Task item:
The records below need copying. Match each line exactly.
>>>
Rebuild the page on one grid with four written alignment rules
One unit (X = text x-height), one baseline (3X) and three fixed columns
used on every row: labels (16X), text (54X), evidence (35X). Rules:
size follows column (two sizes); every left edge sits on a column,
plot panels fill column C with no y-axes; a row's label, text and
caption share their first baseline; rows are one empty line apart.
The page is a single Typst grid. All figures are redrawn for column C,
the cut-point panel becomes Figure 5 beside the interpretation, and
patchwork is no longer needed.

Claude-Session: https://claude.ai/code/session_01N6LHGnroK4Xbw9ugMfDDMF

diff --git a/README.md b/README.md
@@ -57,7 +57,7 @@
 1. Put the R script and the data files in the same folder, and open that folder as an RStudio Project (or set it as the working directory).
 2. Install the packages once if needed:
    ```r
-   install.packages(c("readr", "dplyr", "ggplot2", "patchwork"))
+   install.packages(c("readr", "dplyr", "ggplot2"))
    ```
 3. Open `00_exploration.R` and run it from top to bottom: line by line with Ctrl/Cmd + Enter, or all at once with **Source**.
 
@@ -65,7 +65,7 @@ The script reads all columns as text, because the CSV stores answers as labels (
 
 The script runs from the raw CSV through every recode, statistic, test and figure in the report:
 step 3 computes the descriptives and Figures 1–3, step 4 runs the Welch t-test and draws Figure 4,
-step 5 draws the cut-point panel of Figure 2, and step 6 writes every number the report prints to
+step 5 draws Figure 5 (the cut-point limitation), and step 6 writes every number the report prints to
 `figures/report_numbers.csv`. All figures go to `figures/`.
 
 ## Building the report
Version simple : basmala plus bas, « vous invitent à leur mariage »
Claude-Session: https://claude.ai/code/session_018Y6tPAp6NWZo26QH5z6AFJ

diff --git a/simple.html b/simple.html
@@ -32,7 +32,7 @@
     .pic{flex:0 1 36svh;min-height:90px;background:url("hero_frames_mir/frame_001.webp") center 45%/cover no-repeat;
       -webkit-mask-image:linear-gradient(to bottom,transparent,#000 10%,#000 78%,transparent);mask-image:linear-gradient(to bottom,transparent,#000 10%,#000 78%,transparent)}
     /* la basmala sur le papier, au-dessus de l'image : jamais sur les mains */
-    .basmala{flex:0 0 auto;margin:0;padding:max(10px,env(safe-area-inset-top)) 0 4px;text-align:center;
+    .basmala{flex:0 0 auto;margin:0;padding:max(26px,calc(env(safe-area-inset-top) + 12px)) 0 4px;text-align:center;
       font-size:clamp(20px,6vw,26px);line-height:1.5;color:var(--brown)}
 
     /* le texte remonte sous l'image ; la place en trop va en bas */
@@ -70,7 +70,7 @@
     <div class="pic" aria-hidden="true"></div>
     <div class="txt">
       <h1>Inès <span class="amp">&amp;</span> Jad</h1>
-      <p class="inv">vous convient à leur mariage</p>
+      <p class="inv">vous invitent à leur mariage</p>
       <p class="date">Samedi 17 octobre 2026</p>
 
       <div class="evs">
<<<
Result for this task:
Rebuild the page on one grid with four written alignment rules
One unit (X = text x-height), one baseline (3X) and three fixed columns
used on every row: labels (16X), text (54X), evidence (35X). Rules:
size follows column (two sizes); every left edge sits on a column,
plot panels fill column C with no y-axes; a row's label, text and
caption share their first baseline; rows are one empty line apart.
The page is a single Typst grid. All figures are redrawn for column C,
the cut-point panel becomes Figure 5 beside the interpretation, and
patchwork is no longer needed.

Claude-Session: https://claude.ai/code/session_01N6LHGnroK4Xbw9ugMfDDMF

diff --git a/README.md b/README.md
@@ -57,7 +57,7 @@
 1. Put the R script and the data files in the same folder, and open that folder as an RStudio Project (or set it as the working directory).
 2. Install the packages once if needed:
    ```r
-   install.packages(c("readr", "dplyr", "ggplot2", "patchwork"))
+   install.packages(c("readr", "dplyr", "ggplot2"))
    ```
 3. Open `00_exploration.R` and run it from top to bottom: line by line with Ctrl/Cmd + Enter, or all at once with **Source**.
 
@@ -65,7 +65,7 @@ The script reads all columns as text, because the CSV stores answers as labels (
 
 The script runs from the raw CSV through every recode, statistic, test and figure in the report:
 step 3 computes the descriptives and Figures 1–3, step 4 runs the Welch t-test and draws Figure 4,
-step 5 draws the cut-point panel of Figure 2, and step 6 writes every number the report prints to
+step 5 draws Figure 5 (the cut-point limitation), and step 6 writes every number the report prints to
 `figures/report_numbers.csv`. All figures go to `figures/`.
 
 ## Building the report
Version simple : basmala plus bas, « vous invitent à leur mariage »
Claude-Session: https://claude.ai/code/session_018Y6tPAp6NWZo26QH5z6AFJ

diff --git a/simple.html b/simple.html
@@ -32,7 +32,7 @@
     .pic{flex:0 1 36svh;min-height:90px;background:url("hero_frames_mir/frame_001.webp") center 45%/cover no-repeat;
       -webkit-mask-image:linear-gradient(to bottom,transparent,#000 10%,#000 78%,transparent);mask-image:linear-gradient(to bottom,transparent,#000 10%,#000 78%,transparent)}
     /* la basmala sur le papier, au-dessus de l'image : jamais sur les mains */
-    .basmala{flex:0 0 auto;margin:0;padding:max(10px,env(safe-area-inset-top)) 0 4px;text-align:center;
+    .basmala{flex:0 0 auto;margin:0;padding:max(26px,calc(env(safe-area-inset-top) + 12px)) 0 4px;text-align:center;
       font-size:clamp(20px,6vw,26px);line-height:1.5;color:var(--brown)}
 
     /* le texte remonte sous l'image ; la place en trop va en bas */
@@ -70,7 +70,7 @@
     <div class="pic" aria-hidden="true"></div>
     <div class="txt">
       <h1>Inès <span class="amp">&amp;</span> Jad</h1>
-      <p class="inv">vous convient à leur mariage</p>
+      <p class="inv">vous invitent à leur mariage</p>
       <p class="date">Samedi 17 octobre 2026</p>
 
       <div class="evs">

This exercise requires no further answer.